Observation: Tushers

Observation Date
11/27/2016
Observer Name
Toddeo

Region:

Location Name or Route
Tushers - Puffer Lake to Big Flat
Weather
Sky
Obscured
Precipitation
Heavy Snowfall
Wind Direction
South
Wind Speed
Strong
Weather Comments
Wow, real winter day. Heavy snow (S 5-10) up tp 3 in/hr, about as hard as it ever snows. Wind was moving snow below treeline.
Snow Characteristics
New Snow Depth
18"
New Snow Density
Medium
Snow Surface Conditions
Powder
Snow Characteristics Comments

18" seems about right, snotel confirms this.  There was close to a foot when I arrived at Puffer Lake and an honest 8" in my tire tracks when I left 3 hours later.  About a foot on the road while leaving.  2' on the road when I arrived and it had been plowed less than an hour before that. 

A combination of rimed dendrites, dendrites, pellets, needles and graupel, all of the above.  Right side up, storm started dense.

Red Flags
Red Flags
Heavy Snowfall
Wind Loading
Cracking
Collapsing
Poor Snowpack Structure
Red Flags Comments
HI PI rates, blowing snow, cracking was not as sensitive as expected but cracks ran in the soft new snow up to 20'. One loud collapse.
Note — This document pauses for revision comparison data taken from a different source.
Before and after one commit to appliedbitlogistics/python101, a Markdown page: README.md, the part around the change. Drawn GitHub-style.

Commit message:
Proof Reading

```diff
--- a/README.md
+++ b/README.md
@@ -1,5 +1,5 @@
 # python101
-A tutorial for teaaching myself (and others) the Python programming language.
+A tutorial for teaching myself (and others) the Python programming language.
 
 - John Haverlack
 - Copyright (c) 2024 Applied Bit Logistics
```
Some road cuts on the way to Big Flat cracked but did not run. I was able to initiate a lot of cracking but everything stayed in place. I was not able to isolate columns or extended columns. half broke in the new snow and the other half on Q1 to Q2 shears on top of the underlying facets. Underlying facets are weak and were observed on most aspects.
Avalanche Problem #1
Type
Storm Slab
Trend
Same
Problem #1 Comments

I stayed mostly in sheltered areas, the primary hazard will be in the new snow.  Storm slab is up to 18" thick as of 1-2 pm today.

Considerable hazard.

Avalanche Problem #2
Type
Wind Slab
Trend
Increasing Danger
Problem #2 Comments

This wold have been #1 if I was in wind exposed areas,

Considerable hazard.  Increasing as the wind and snow continues.

I would also add normal caution for a thin snow pack.

Snow Profile
Aspect
Southeast
Elevation
10300
Slope Angle
10
Comments

HS = 24" 

About 7" of 2mm loose facets sitting on the ground capped by a weak crust (rain?).  The overlying storm snow (HST=16") is divided by ski pole into the basal 6" 4 finger density early portion of the storm (last night) and the upper 10" fist density portion which fell this morning.

Of interest is a reminder that at the high elevations of the Tushers, snow also facets on sunny aspects.

Photo below is a profile on a wind exposed road cut directly above a 40' wide series of natural cracks that did not run.  facets are obvious....Storm snow is about 10-12" here, northwest aspect at 9,800'

Big Flat Snotel HS=27 at 2 pm.

2 photos below of cracking in the new snow.
 

Snowfall was impressive and will settle out to a great early season base.  Drive down Beaver Canyon was exciting with a foot of snow on the road!  Photo below is at the pass (10,000') 4 hours after the road was plowed, deep driving but a heck of a lot safer than the drive back to Fillmore on I-15!

I would expect a natural cycle in the alpine where there is enough snow.  Things looked pretty scoured yesterday.

Overall a considerable hazard.  Any avalanche will likley run to the ground.

Today's Observed Danger Rating
Considerable
Tomorrows Estimated Danger Rating
Considerable
Snow Profile Coordinates